It’s certainly not due to cost. To publish in the reputable open-access journal PLoS ONE costs a publication fee of $1,350. Other open-access journals average a bit less, around $906. To publish in an Elsevier journal, on the other hand, appears to cost some $10,500. In 2011, 78 percent of Elsevier's total revenue, or £1,605 million, was contributed by journal subscriptions. In the same year, Elsevier published 240,000 articles, making the average cost per article some £6,689, or about $10,500 US. So to publish behind a paywall with Elsevier—and make your work available to only some other researchers and no members of the public—costs nearly eight times more than publishing openly with PLoS. It's apparent that we are not getting value for money from the traditional academic publishers.
And so, the $10,500 question: why do we keep publishing with subscription-based journals? There are three reasons.
First, academic publishing is not an efficient market, because of the monopoly effect of certain journals. If you work in the field of cell biology, you simply have to have access to the journal Cell. There are no competitors that you can buy instead, because the specific papers that are published in Cell can be found nowhere else.
Second, academics tend to be conservative. So when publishers say that the current system works and there's no need to change it, academics are, surprisingly, all too ready to accept that claim. Senior researchers can become too comfortable to rock the boat; their juniors can feel too insecure to do it.
Third, and most important, while it may cost a fraction as much money to publish in an open-access journal, those savings are not rewarded to the researchers. With open-access publishing, the researchers must pay those fees out of their own grant money, or with department funds, while subscription bills are footed by the university libraries, which have completely separate budgets. So, even though, under an open-access publishing regime, for every thousand dollars that a researcher or department spends on author fees, the library could save eight times as much in paid journal subscriptions, the division of budgets within universities (and the fact that until all publishing is open access libraries will still have to continue subscribing to paid journals) is inhibiting this transition.

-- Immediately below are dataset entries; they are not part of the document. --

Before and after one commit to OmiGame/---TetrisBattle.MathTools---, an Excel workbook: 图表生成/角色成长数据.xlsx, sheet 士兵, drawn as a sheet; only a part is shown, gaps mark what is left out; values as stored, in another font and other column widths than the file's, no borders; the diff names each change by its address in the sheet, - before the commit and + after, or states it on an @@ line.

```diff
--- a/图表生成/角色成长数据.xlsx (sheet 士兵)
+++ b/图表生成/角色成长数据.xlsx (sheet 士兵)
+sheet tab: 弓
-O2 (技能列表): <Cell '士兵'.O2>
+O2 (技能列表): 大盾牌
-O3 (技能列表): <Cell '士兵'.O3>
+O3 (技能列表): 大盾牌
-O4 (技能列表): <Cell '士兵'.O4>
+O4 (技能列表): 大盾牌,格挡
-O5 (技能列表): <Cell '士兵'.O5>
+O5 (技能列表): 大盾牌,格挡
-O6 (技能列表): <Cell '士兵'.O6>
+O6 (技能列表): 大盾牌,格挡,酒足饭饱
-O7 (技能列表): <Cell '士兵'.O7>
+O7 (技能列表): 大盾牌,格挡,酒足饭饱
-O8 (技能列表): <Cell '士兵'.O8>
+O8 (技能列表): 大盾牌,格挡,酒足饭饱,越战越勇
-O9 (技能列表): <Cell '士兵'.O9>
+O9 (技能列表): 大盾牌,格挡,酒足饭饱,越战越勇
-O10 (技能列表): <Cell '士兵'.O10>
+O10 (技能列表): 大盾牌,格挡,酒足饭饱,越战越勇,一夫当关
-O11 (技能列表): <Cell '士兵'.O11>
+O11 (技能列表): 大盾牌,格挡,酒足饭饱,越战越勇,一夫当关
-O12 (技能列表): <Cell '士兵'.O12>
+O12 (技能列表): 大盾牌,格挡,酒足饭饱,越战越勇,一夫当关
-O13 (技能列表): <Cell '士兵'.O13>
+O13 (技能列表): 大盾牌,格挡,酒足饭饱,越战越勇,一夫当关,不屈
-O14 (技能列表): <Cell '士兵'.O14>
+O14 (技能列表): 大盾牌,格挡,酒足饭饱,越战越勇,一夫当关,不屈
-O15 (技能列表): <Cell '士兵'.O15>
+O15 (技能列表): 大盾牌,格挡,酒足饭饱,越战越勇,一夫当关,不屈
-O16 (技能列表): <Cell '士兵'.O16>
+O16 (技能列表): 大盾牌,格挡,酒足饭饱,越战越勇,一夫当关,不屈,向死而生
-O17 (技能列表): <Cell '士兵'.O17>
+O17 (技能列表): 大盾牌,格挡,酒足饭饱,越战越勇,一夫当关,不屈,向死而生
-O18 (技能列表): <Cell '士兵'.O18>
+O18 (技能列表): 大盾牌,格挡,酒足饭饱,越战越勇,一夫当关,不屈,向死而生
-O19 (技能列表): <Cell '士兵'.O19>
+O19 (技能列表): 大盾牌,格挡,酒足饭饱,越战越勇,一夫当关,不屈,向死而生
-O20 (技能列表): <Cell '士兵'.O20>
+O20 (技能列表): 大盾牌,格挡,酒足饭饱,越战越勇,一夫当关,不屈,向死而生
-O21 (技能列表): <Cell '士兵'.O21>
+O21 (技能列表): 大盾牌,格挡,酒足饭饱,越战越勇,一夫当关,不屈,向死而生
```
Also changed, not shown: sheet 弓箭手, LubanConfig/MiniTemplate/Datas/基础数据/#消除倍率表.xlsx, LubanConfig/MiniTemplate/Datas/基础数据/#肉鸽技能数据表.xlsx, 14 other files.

So subscription-based journals continue to thrive, bringing in record revenues and profits year after year, because at the moment the status quo still represents a local maximum. We can see that there's a much higher peak just across the way, but we fear the journey because it will take us through a swamp. Happily, two things are happening to change that. One is that the land surrounding our peak is inexorably rising: open-access publishing options are becoming more common and more attractive. And at the same time, the peak itself is diminishing, as the ever-increasing costs of subscriptions make the current arrangement less and less appealing. We are heading for a moment when all paths lead uphill to a more attractive publishing paradigm. Paradoxically, the thing that could most quickly bring about this change is for publishers to keep hiking journal prices. In the long run, then, it might even be that the more exploitative subscriptions become, the better off the scientific community will be.